Teens from all clubs and areas of activities are getting involved. About 70 so far have joined out of the 235 ninth- through 12th-graders enrolled at the school. There are no dues, and if a student attends a meeting, then decides he or she does not want to join, there are no negatives attached, Rolland said.

Athletes, cheerleaders and members of FFA, band and choir, Beta Club, the Spanish Club, the Bible Club, the Journalism Club, the Fellowship of Christian Athletes, the Future Business Leaders of America and the Family, Career and Community Leaders of America are all taking part in A Hero Within.

“It is unique. You do not have to be an athlete or ‘popular.’ They, too, are in the club, yes, but it is inclusive of others,” Rolland said.

Mixed-up Mondays have taken place where students are encouraged to sit with someone at lunch besides their usual friends.

“In life, you do not always know who you will come in contact with,” Hopkins said.

The Bible Club invites others to join its 7:45 a.m. prayer sessions, held outside on Fridays. Twenty to 30 children take part as they march around the high school and pray.

Reading to third-grade language-arts students is an education for the young children and the older students. When Charlotte’s Web is read, the children are rapt and quiet, studying high school junior Logan Wolfe and

Timothy Bloxom, a freshman, as they take turns reading the classic tale. Teacher Susan Ramsey, after the session, said to the children, “It’s kind of fun to listen to someone else read, especially someone with a deep voice!”

Hopkins added that with parents sometimes searching for ways to spend time with their children, reading together is one meaningful option.

As for the mentoring, Michael Williams, a senior, is enjoying helping freshman Barry Whitehurst adjust to high school life.

“I used to be where he is,” said Michael, a leader in the Bible Club. “This is the first time we have had the opportunity to make a difference.”

A Hero Within club members eat lunch together once a week to touch base, and to “see where we are at, develop new ideas and remind everyone of what we are doing,” said Barry, who plays trumpet in the school band.

“I am astounded,” Rolland said, “at what the students come up with. They are really good kids.”

Trying to find projects to work on to have a positive effect and help the school be more unified is a focus of the group.

For impact and visibility, Hero Within members volunteer to make the morning announcements and give a quote of the day, Rolland said.

One big part of A Hero Within is joining Dolly Parton’s efforts in the Imaginary Library project, in which from the time a baby is born, a set of books is provided, and each month that child gets a book relative to his or her age.
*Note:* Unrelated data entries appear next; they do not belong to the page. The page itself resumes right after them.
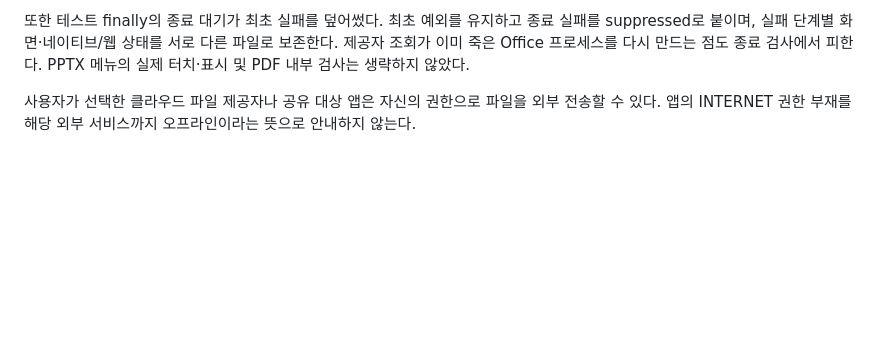
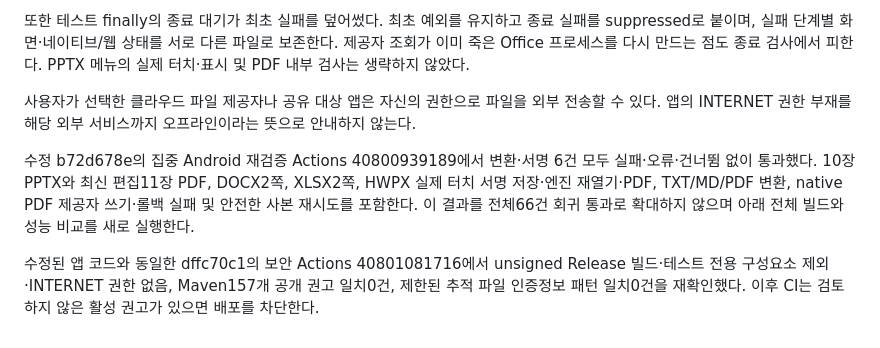
Before and after one commit to Ch-wook/File_Translator, a Markdown page: docs/COMMERCIAL_QUALITY_RESULTS.md, the part around the change. Rendered like a GitHub page; blank space fills up the shorter version.

Commit message:
Verify corrected native conversion with full safety regression and measured baseline [release-build] [reading-performance]

```diff
--- a/docs/COMMERCIAL_QUALITY_RESULTS.md
+++ b/docs/COMMERCIAL_QUALITY_RESULTS.md
@@ -166,3 +166,8 @@ Activity 시작 TotalTime의 중앙값은 기준2,721ms→후보2,347ms입니다
 또한 테스트 finally의 종료 대기가 최초 실패를 덮어썼다. 최초 예외를 유지하고 종료 실패를 suppressed로 붙이며, 실패 단계별 화면·네이티브/웹 상태를 서로 다른 파일로 보존한다. 제공자 조회가 이미 죽은 Office 프로세스를 다시 만드는 점도 종료 검사에서 피한다. PPTX 메뉴의 실제 터치·표시 및 PDF 내부 검사는 생략하지 않았다.
 
 사용자가 선택한 클라우드 파일 제공자나 공유 대상 앱은 자신의 권한으로 파일을 외부 전송할 수 있다. 앱의 INTERNET 권한 부재를 해당 외부 서비스까지 오프라인이라는 뜻으로 안내하지 않는다.
+
+
+수정 b72d678e의 집중 Android 재검증 Actions 40800939189에서 변환·서명 6건 모두 실패·오류·건너뜀 없이 통과했다. 10장 PPTX와 최신 편집11장 PDF, DOCX2쪽, XLSX2쪽, HWPX 실제 터치 서명 저장·엔진 재열기·PDF, TXT/MD/PDF 변환, native PDF 제공자 쓰기·롤백 실패 및 안전한 사본 재시도를 포함한다. 이 결과를 전체66건 회귀 통과로 확대하지 않으며 아래 전체 빌드와 성능 비교를 새로 실행한다.
+
+수정된 앱 코드와 동일한 dffc70c1의 보안 Actions 40801081716에서 unsigned Release 빌드·테스트 전용 구성요소 제외·INTERNET 권한 없음, Maven157개 공개 권고 일치0건, 제한된 추적 파일 인증정보 패턴 일치0건을 재확인했다. 이후 CI는 검토하지 않은 활성 권고가 있으면 배포를 차단한다.
```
Parton’s focus is “developing early reading skills,” Rolland said.

It was the students’ plan to find a gift for newborns to influence their education on down the line, and they came to him, and amid his researching, he found the Parton foundation’s plan. The district may be the first in the area to take advantage of this program. Augusta and Maumelle are two other school districts Hopkins mentioned as being onboard.

“But we are the first in White and Cleburne counties,” Hopkins said. The Pangburn School District overlaps into the two counties. Hopkins and two students will attend an annual state summit to get training and help launch the program.

“Eighty-nine to 90 percent of childhood cognitive development is before kindergarten,” Rolland said. “If we can get a family reading to kids — preschoolers — it will really add to the education of the community. How important, if you can have every kid in kindergarten reading.”

The district is learning how Parton’s foundation researches and “finds” those children who need the books, Hopkins said. “I have been blown away by their grasp of needs in the community,” she said of the nationwide program. “Kids are reading way above [their] level.”

“Literacy is basic. We may be one of the few school districts [to participate]. Mrs. Hopkins did the legwork, and we are fortunate our timing was right.” Rolland said.

Students want to leave a legacy, Rolland and Hopkins said. And through A Hero Within, there is no doubt they will.

“Together, they can reach all kids in school. It will become the peer pressure here — not a negative but a positive peer pressure — getting kids on the right side of the fence,” Rolland said.

Upcoming Events